- What is expected: Output the data in full. Keep every word exact and exclude the pictures.

- Excerpted data:
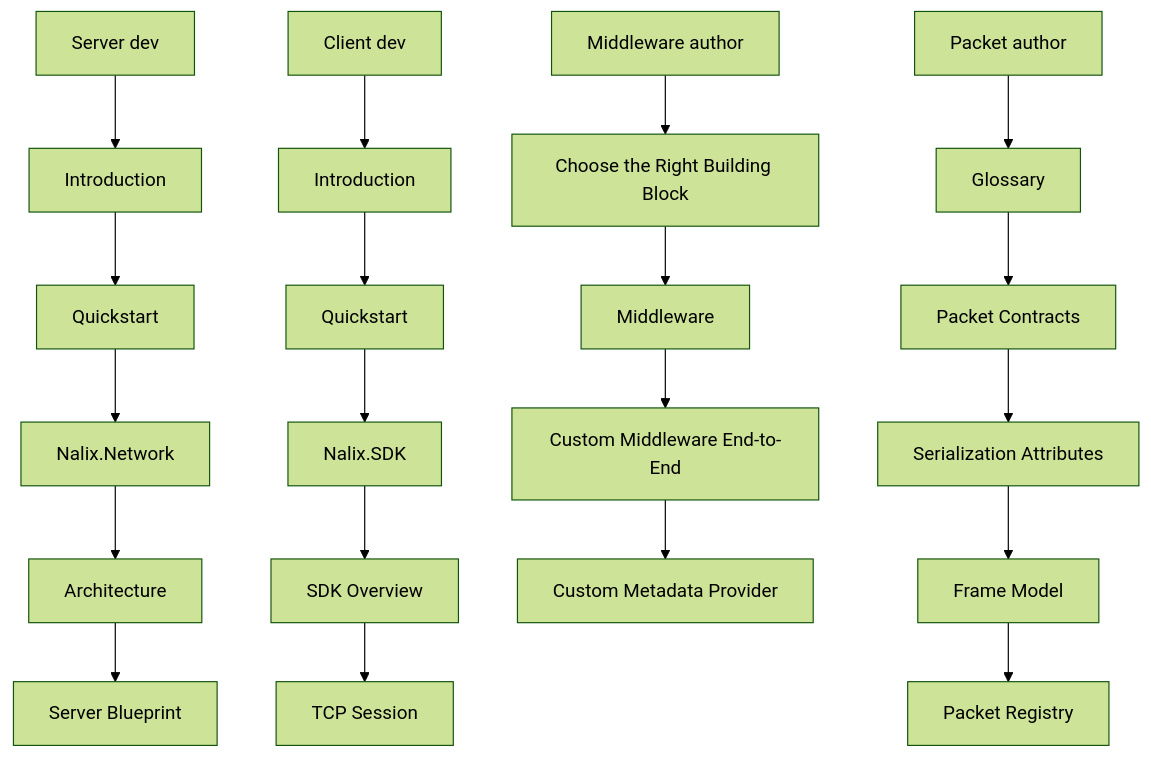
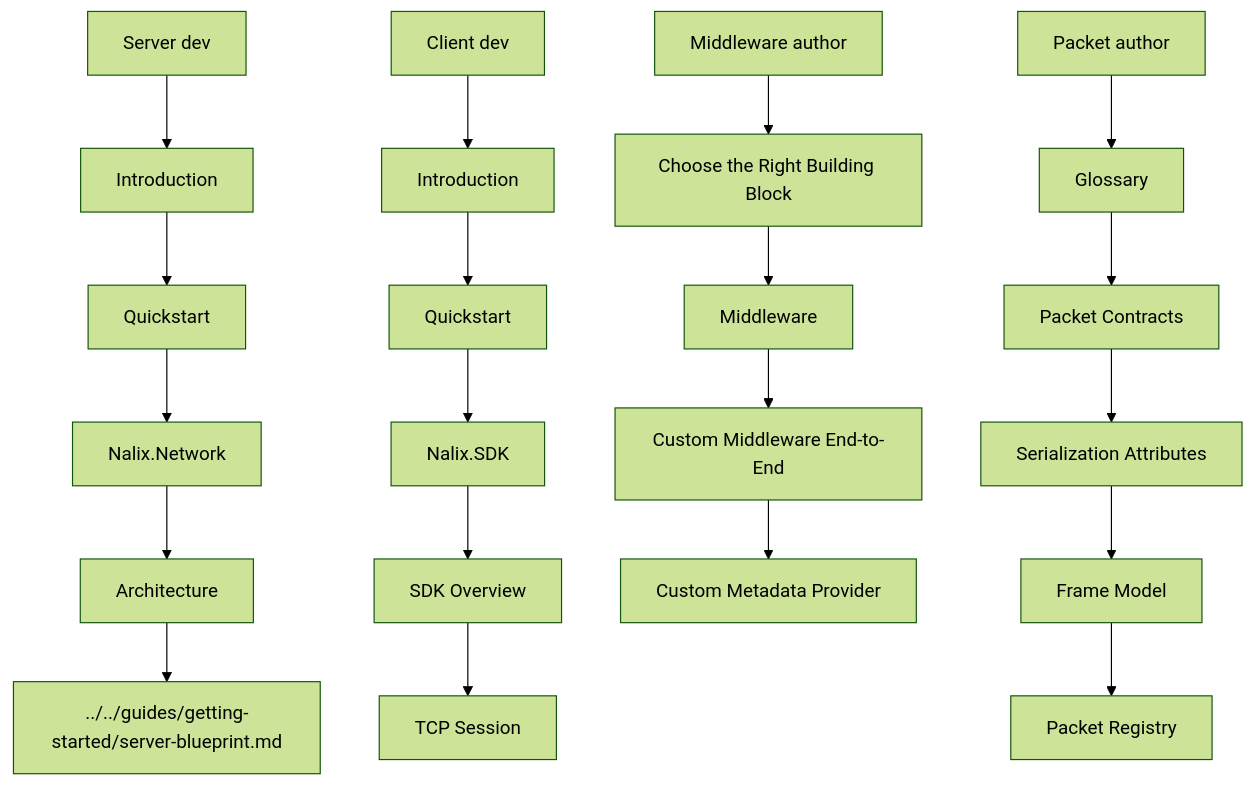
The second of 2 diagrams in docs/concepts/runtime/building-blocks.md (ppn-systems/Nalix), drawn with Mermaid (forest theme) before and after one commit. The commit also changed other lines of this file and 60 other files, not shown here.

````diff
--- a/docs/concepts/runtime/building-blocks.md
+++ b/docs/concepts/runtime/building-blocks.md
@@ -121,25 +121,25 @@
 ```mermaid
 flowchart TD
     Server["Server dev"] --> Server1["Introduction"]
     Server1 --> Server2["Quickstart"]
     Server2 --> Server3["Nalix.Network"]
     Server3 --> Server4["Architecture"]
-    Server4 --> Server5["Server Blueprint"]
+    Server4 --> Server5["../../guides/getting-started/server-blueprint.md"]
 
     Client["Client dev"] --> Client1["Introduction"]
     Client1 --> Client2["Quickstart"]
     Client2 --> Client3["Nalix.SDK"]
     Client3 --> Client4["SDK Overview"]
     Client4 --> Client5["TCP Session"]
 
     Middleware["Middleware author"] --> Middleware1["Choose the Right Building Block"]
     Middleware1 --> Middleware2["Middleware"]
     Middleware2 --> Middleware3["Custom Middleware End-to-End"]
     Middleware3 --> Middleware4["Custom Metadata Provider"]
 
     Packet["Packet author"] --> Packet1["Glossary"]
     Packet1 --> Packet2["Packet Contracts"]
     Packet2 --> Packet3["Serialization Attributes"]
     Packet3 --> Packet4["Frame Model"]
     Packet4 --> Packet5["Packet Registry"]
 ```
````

- Response to the task:
The second of 2 diagrams in docs/concepts/runtime/building-blocks.md (ppn-systems/Nalix), drawn with Mermaid (forest theme) before and after one commit. The commit also changed other lines of this file and 60 other files, not shown here.

````diff
--- a/docs/concepts/runtime/building-blocks.md
+++ b/docs/concepts/runtime/building-blocks.md
@@ -121,25 +121,25 @@
 ```mermaid
 flowchart TD
     Server["Server dev"] --> Server1["Introduction"]
     Server1 --> Server2["Quickstart"]
     Server2 --> Server3["Nalix.Network"]
     Server3 --> Server4["Architecture"]
-    Server4 --> Server5["Server Blueprint"]
+    Server4 --> Server5["../../guides/getting-started/server-blueprint.md"]
 
     Client["Client dev"] --> Client1["Introduction"]
     Client1 --> Client2["Quickstart"]
     Client2 --> Client3["Nalix.SDK"]
     Client3 --> Client4["SDK Overview"]
     Client4 --> Client5["TCP Session"]
 
     Middleware["Middleware author"] --> Middleware1["Choose the Right Building Block"]
     Middleware1 --> Middleware2["Middleware"]
     Middleware2 --> Middleware3["Custom Middleware End-to-End"]
     Middleware3 --> Middleware4["Custom Metadata Provider"]
 
     Packet["Packet author"] --> Packet1["Glossary"]
     Packet1 --> Packet2["Packet Contracts"]
     Packet2 --> Packet3["Serialization Attributes"]
     Packet3 --> Packet4["Frame Model"]
     Packet4 --> Packet5["Packet Registry"]
 ```
````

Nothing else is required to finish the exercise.